The idea is to put pressure on owners of liquor, tobacco and convenience stores – and the landlords who rent to them – to stop the sale of items that are used to consume illegal drugs.

Specifically, the Lake Highlands Area Improvement Association (LHAIA), which is circulating the petitions, identifies these products as objectionable:

  • Rolling Papers – theoretically used to roll cigarettes, they can also roll marijuana joints
  • Flavored Tobacco Products
  • Cigarettes sold individually – allegedly taken apart and used for marijuana; filters are used for other drugs
  • Chore Boys – scrubbing pads which are used to make a crude screen for holding crack rock in place
  • Pipes – glass or metal, in a variety of shapes and sizes
  • Glass tubes – usually 4 inches long and used for smoking
  • Baggies – plastic bags about the size of a quarter are used to carry marijuana and crack rocks

More information and photos of the targeted items are available on the LHAIA website at lhaia.org.

“We want the message to resonate loud and clear to these landlords and store owners that the sale of drug paraphernalia IS NOT and WILL NOT be tolerated in Lake Highlands,” proclaims the petition that area residents are being asked to sign.

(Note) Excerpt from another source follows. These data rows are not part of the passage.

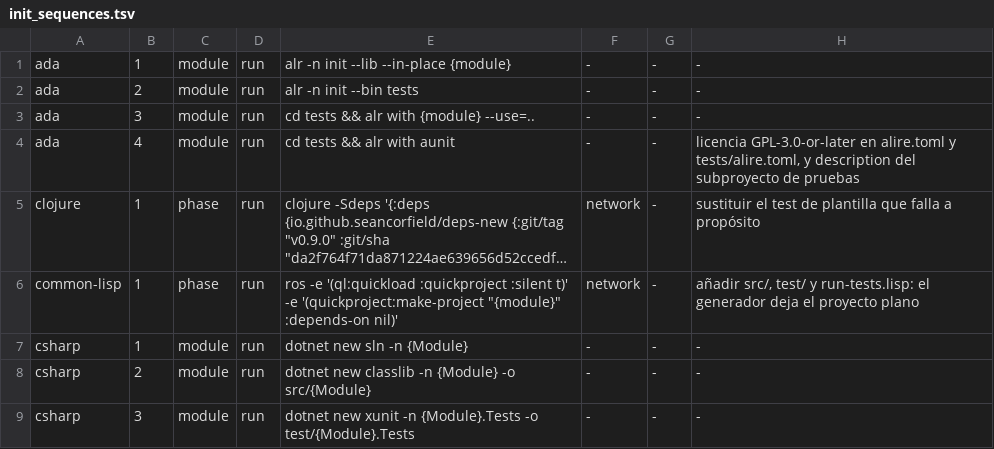
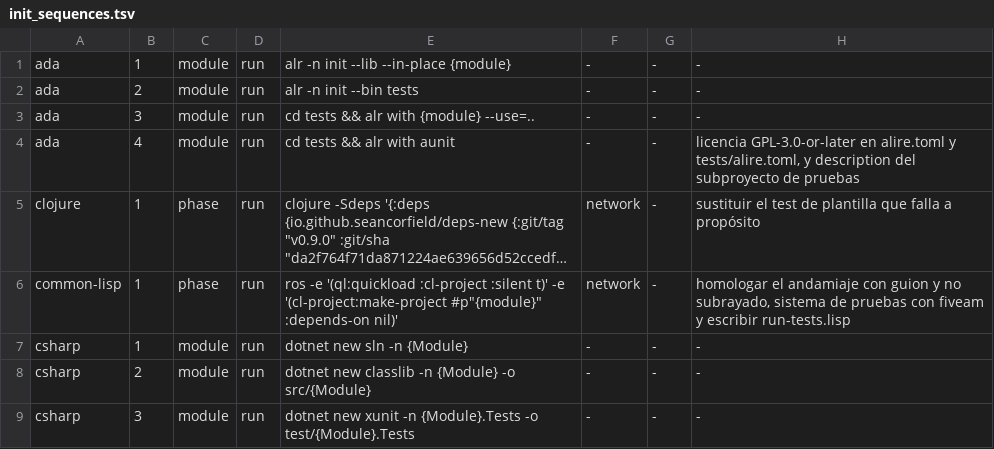
Before and after one commit to yorche3/programming_languages, a TSV file: scripts/data/init_sequences.tsv, drawn as a sheet; only a part is shown; long unchanged cells end in …; the diff names each change by its address in the sheet, - before the commit and + after, or states it on an @@ line.

Commit message:
refactor(glot): update commands, languages and init sequences

```diff
--- a/scripts/data/init_sequences.tsv
+++ b/scripts/data/init_sequences.tsv
-E6: …-e '(ql:quickload :quickproject :silent t)' -e '(quickproject:make-project "{module}" :depends-on nil)'
+E6: …-e '(ql:quickload :cl-project :silent t)' -e '(cl-project:make-project #p"{module}" :depends-on nil)'
-H6: añadir src/, test/ y run-tests.lisp: el generador deja el proyecto plano
+H6: homologar el andamiaje con guion y no subrayado, sistema de pruebas con fiveam y escribir run-tests.lisp
```
Also changed, not shown: scripts/data/languages.tsv, 9 other files.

Why not sign? Can’t hurt. But will it really help?

Proponents hope the petitions will discourage merchants from selling the products. They also vow to submit the petitions to City Council Member Bill Blaydes, Mayor Laura Miller and Police Chief David Kunkle in the hopes of getting an ordinance to limit or prohibit the sale of the paraphernalia.

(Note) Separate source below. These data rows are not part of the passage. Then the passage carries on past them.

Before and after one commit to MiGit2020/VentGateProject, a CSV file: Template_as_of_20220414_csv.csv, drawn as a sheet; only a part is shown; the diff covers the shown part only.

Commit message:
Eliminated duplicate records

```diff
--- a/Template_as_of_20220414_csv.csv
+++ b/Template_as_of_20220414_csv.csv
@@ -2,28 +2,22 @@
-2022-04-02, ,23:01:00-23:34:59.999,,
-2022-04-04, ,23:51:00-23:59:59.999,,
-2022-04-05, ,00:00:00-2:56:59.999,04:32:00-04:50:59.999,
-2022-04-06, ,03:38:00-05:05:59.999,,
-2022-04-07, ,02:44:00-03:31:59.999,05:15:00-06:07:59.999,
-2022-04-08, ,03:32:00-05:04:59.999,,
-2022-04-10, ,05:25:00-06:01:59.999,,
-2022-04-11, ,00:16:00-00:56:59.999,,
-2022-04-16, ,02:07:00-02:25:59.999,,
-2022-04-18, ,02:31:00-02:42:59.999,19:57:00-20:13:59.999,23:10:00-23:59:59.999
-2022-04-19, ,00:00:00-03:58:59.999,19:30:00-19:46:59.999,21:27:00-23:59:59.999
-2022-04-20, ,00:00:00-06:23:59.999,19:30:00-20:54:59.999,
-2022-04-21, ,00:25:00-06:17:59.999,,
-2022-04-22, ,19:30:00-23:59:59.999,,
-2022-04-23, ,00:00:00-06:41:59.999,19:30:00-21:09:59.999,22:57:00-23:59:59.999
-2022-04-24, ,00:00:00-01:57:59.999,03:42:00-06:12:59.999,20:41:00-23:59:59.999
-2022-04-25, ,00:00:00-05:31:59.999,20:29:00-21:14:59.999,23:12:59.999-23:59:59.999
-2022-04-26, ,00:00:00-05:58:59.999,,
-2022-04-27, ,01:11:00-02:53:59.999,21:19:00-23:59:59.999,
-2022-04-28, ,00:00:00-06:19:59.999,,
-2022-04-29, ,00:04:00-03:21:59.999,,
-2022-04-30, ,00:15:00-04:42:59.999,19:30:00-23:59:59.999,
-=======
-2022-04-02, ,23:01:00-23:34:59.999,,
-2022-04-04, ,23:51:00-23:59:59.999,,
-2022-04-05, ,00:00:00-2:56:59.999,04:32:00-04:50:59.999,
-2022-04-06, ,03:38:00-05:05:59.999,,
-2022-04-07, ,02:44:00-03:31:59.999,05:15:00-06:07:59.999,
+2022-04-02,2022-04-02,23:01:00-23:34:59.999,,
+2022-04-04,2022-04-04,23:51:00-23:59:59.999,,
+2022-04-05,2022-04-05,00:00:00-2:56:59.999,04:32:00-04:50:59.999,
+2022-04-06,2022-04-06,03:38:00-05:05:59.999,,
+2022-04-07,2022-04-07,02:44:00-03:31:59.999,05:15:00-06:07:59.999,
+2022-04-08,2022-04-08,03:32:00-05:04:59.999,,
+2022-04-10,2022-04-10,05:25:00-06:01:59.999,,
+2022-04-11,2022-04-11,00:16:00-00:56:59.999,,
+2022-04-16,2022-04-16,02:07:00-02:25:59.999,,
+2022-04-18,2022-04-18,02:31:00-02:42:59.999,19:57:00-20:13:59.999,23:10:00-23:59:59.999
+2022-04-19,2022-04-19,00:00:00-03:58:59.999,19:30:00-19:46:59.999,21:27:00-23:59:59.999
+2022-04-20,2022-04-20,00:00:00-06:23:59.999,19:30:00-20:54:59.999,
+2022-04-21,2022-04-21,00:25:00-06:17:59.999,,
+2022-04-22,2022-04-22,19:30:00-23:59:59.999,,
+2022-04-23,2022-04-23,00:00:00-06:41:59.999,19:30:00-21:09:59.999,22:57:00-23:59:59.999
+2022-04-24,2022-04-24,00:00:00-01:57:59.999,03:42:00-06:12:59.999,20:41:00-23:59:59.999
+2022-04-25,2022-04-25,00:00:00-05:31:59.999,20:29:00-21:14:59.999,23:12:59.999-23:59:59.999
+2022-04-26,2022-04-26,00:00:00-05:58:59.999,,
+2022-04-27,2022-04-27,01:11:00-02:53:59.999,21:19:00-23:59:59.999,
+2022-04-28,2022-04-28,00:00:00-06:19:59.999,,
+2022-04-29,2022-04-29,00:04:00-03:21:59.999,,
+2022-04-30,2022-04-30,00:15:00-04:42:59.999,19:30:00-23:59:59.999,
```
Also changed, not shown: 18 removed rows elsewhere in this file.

LHAIA officials say that selling some of these products, such as tubes used for crack vials, has already been banned in other states. Finally, they believe that the U.S. Attorney General might be able to prosecute offenders.

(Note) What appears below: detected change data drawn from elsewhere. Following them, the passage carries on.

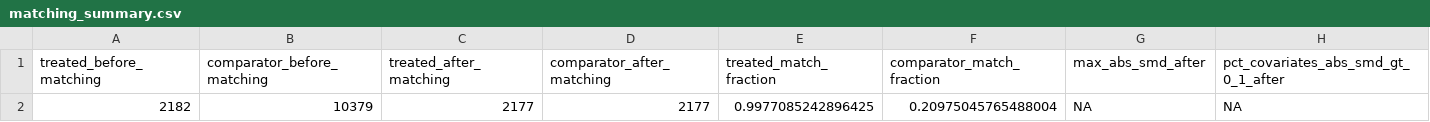
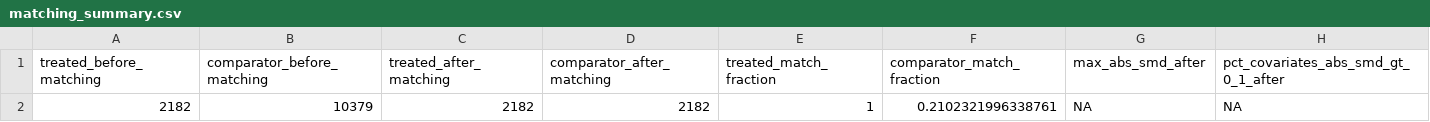
Before and after one commit to LohanWyon/CERTH-Project, a CSV file: output/ple_analysis/matching_summary.csv, drawn as a sheet.

```diff
--- a/output/ple_analysis/matching_summary.csv
+++ b/output/ple_analysis/matching_summary.csv
@@ -1,2 +1,2 @@
 treated_before_matching,comparator_before_matching,treated_after_matching,comparator_after_matching,treated_match_fraction,comparator_match_fraction,max_abs_smd_after,pct_covariates_abs_smd_gt_0_1_after
-2182,10379,2177,2177,0.9977085242896425,0.20975045765488004,NA,NA
+2182,10379,2182,2182,1,0.2102321996338761,NA,NA
```
Also changed, not shown: output/ple_analysis/analysis_summary.csv, output/ple_analysis/ps_model_coefficients.csv, 8 other files.
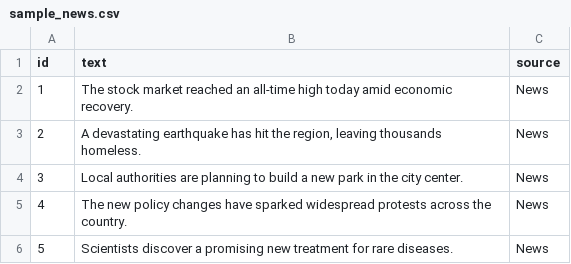
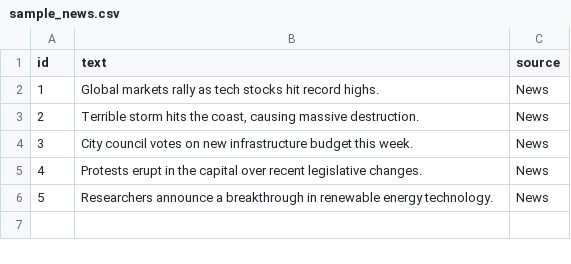
Before and after one commit to Utkantha/codealpha_sentiment_analysis_DA, a CSV file: data/sample_news.csv, drawn as a sheet.

Commit message:
Update project datasets, documentation, and architecture

```diff
--- a/data/sample_news.csv
+++ b/data/sample_news.csv
@@ -1,6 +1,6 @@
 id,text,source
-1,"The stock market reached an all-time high today amid economic recovery.",News
-2,"A devastating earthquake has hit the region, leaving thousands homeless.",News
-3,"Local authorities are planning to build a new park in the city center.",News
-4,"The new policy changes have sparked widespread protests across the country.",News
-5,"Scientists discover a promising new treatment for rare diseases.",News
+1,"Global markets rally as tech stocks hit record highs.",News
+2,"Terrible storm hits the coast, causing massive destruction.",News
+3,"City council votes on new infrastructure budget this week.",News
+4,"Protests erupt in the capital over recent legislative changes.",News
+5,"Researchers announce a breakthrough in renewable energy technology.",News
```
Also changed, not shown: data/sample_amazon_reviews.csv, data/sample_social_media.csv, 21 other files.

The logic behind this effort is that places that sell these products attract not only drug users, but also prostitutes and other so-called undesirables, according to LHAIA. And they say the businesses lure check cashing, coin laundry and “dollar” stores which, in turn, drive away upscale tenants.

I’m all for fewer illegal drugs and more upscale shops in Lake Highlands. But personally, it seems to me like cracking down on sales of rolling papers and little baggies is a very indirect approach to stemming the area’s drug trade. That’s targeting the drug user, not the dealer. And I’d think that people who come to Lake Highlands to buy drugs will continue to do so as long as there’s a supply, even if they have to go somewhere else to buy rolling papers.

You can’t knock folks for wanting to crack down on drug paraphernalia. But I think it might be more effective to focus on the drug dealers, and the indifferent landlords who turn a blind eye to drug dealing at their apartment complexes.